According to the Cohen court's two-step procedure, after the lodestar is obtained, "next, the court may adjust the lodestar figure upward or downward to take account of such subjective factors as the risk and complexity of the litigation and the quality of the representation." 638 F.2d 496 at 505.
The applicant attorneys point out that "the risk and complexity of the litigation," Cohen, supra, 638 F.2d at 505, or "the contingent nature of success," Copeland v. Marshall, 205 U.S. App. D.C. 390, 641 F.2d 880, 892 (D.C. Cir. 1980), warrant an adjustment in the lodestar "to compensate for the risk that the lawsuit would be unsuccessful and that no fee at all would be obtained." Id. They maintain that the injunction order was extraordinarily improbable in view of the reluctance of courts to enjoin elections at the eleventh hour. Also, plaintiffs point out, their counsel was the only one to assert that violations of Section 5 of the Voting Rights Act are per se irreparable injuries. They note, too, that weighing against the probability of success was the fact that the Department of Justice approves 98% of all changes submitted to it. See Slawsky, "A Local Government's Guide to Section 5 of the Voting Rights Act," 12 Urb. Law. 700, 705 n.25 (1980). Finally, they point out that the Attorney General objected to the specific changes which plaintiffs had challenged.
Plaintiffs also urge that their prospects for success were also doubtful with respect to their attack against the election of at-large council members. The precise issue had previously been decided otherwise by a three-judge court in Blaikie v. Wagner, 258 F. Supp. 364 (S.D.N.Y. 1965). Thus, plaintiffs were required to convince the courts to overrule a binding legal precedent.

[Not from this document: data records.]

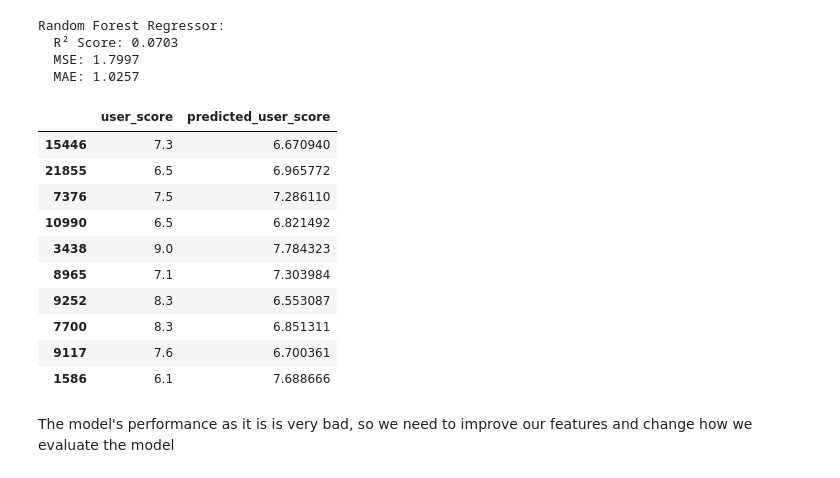
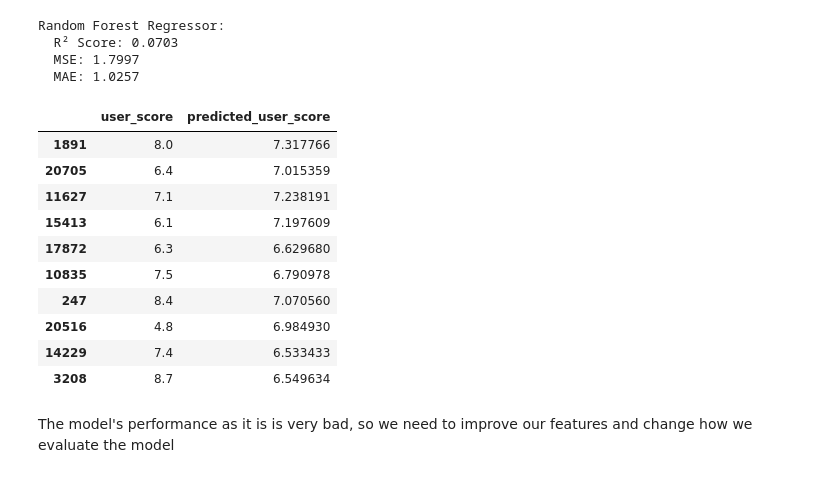
Before and after one commit to StadynR/metacritic-reviews-dataset, a Jupyter notebook: metacritic_model.ipynb, the cells around one changed output. Saved outputs shown, nothing was run; the diff lists cells and outputs as text; code cells hidden in the pictures.

```diff
--- a/metacritic_model.ipynb
+++ b/metacritic_model.ipynb
@@ -231,22 +231,22 @@ Random Forest Regressor:
 # %%
 # Print predictions compared to actual values
 predictions = model.predict(X_test)
 comparison_df = pd.DataFrame(y_test).copy()
 # comparison_df['predicted_metascore_scaled'] = predictions[:, 0]
 comparison_df['predicted_user_score'] = predictions[:]
-comparison_df.tail(10)
+comparison_df.head(10)
 # %% [output]
 |  | user_score | predicted_user_score |
-| 15446 | 7.3 | 6.670940 |
-| 21855 | 6.5 | 6.965772 |
-| 7376 | 7.5 | 7.286110 |
-| 10990 | 6.5 | 6.821492 |
-| 3438 | 9.0 | 7.784323 |
-| 8965 | 7.1 | 7.303984 |
-| 9252 | 8.3 | 6.553087 |
-| 7700 | 8.3 | 6.851311 |
-| 9117 | 7.6 | 6.700361 |
-| 1586 | 6.1 | 7.688666 |
+| 1891 | 8.0 | 7.317766 |
+| 20705 | 6.4 | 7.015359 |
+| 11627 | 7.1 | 7.238191 |
+| 15413 | 6.1 | 7.197609 |
+| 17872 | 6.3 | 6.629680 |
+| 10835 | 7.5 | 6.790978 |
+| 247 | 8.4 | 7.070560 |
+| 20516 | 4.8 | 6.984930 |
+| 14229 | 7.4 | 6.533433 |
+| 3208 | 8.7 | 6.549634 |
 # %% [markdown]
 The model's performance as it is is very bad, so we need to improve our features and change how we evaluate the model
 # %% [markdown]
```
Also changed, not shown: parts of 3 cells of this notebook, 1 other file.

There can be little doubt here that the quality of representation was an important factor in the success achieved in the litigation. This is all the more so, when defendants were represented by three of the City's most respected attorneys, namely, the former Corporation Counsel, Allen G. Schwartz, Esq., his successor, Frederick A. O. Schwarz, Jr., Esq., and Edward N. Costikyan, Esq., of Paul, Weiss, ...